Additionally, these African nations were recognized as pioneers in Energy Transition, leading the way in adopting renewable energy sources and sustainable practices.

The report suggests a powerful potential: by “embracing a strategic green growth approach to economic diversification,” the combined GCC economic output, estimated at $6 trillion by 2050, could potentially soar to over $13 trillion. This projection underscores the immense economic benefits of pursuing environmentally sustainable policies.

Saudi Arabia remains among top five in Green Investment, Innovation & Tech, and Governance & Reporting, says a latest report.

Alarmingly, the report unearthed a significant gap in awareness, with 82 percent of African businesses and 49 percent of Middle Eastern businesses yet to grasp the intricacies of the UN-led COP process. This process is crucial for guiding and assessing global efforts in tackling climate change, yet remains underutilized for setting corporate sustainability targets.

Mirroring findings from other recent studies, a staggering 97 percent of companies acknowledged the impact of climate change on their operations, with 49 percent experiencing “severe damage” or a “significant and growing” influence.

The report also emphasized a critical disparity in environmental action: while governments in the Middle East and Africa are progressively advancing in climate action, the private sector is not keeping pace, underscoring a crucial area for improvement in corporate environmental responsibility.

As expected, the prioritization of sustainability initiatives varies widely among countries. Gulf nations with high incomes and energy production capacities are investing more heavily in sustainable infrastructure and ecosystems.

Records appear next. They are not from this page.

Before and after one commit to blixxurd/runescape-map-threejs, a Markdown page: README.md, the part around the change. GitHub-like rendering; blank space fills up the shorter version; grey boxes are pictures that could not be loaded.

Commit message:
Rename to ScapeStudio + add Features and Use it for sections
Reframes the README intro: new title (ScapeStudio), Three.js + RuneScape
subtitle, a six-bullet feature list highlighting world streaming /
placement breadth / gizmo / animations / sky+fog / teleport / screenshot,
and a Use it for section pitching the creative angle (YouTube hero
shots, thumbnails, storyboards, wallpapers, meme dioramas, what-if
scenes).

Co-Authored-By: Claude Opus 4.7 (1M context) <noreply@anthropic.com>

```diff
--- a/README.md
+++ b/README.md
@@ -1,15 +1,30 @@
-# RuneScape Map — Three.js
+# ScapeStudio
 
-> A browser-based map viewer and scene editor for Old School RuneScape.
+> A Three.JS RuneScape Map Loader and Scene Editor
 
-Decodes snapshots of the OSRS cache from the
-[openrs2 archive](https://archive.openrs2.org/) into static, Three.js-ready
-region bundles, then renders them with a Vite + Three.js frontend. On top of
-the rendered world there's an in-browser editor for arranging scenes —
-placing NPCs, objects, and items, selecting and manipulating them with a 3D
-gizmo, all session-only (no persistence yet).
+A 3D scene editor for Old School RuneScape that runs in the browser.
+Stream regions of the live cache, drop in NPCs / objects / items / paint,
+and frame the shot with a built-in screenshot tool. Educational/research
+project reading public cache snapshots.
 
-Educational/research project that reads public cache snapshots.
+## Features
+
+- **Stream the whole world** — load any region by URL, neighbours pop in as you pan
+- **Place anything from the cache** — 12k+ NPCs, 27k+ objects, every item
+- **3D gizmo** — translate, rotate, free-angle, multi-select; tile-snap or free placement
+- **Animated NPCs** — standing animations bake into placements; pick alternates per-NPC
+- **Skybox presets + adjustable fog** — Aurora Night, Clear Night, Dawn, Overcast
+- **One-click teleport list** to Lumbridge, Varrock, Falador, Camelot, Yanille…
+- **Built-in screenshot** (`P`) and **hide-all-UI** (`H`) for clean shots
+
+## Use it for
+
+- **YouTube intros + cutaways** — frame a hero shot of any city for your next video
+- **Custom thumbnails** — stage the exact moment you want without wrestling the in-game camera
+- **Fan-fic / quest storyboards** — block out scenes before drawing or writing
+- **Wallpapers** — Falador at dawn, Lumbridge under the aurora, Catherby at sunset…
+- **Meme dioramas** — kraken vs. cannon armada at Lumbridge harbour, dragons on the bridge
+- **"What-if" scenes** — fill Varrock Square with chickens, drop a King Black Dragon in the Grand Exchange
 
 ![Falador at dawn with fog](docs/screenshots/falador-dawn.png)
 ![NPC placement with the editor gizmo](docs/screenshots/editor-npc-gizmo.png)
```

Conversely, African countries are excelling in the domains of energy conservation and consumption.

In terms of green investment, affluent and middle-income countries, particularly Qatar, the UAE, Morocco, and Saudi Arabia, are spearheading initiatives. Meanwhile, African countries are focusing more on developing green transport solutions, with Uganda, Nigeria, Rwanda, Kenya, and South Africa leading this charge.

Green building initiatives have emerged as a higher priority for Gulf countries, indicating a regional shift towards more sustainable construction practices. The report also noted that waste management and consumption patterns are closely tied to a country’s wealth, highlighting the economic dimensions of environmental sustainability.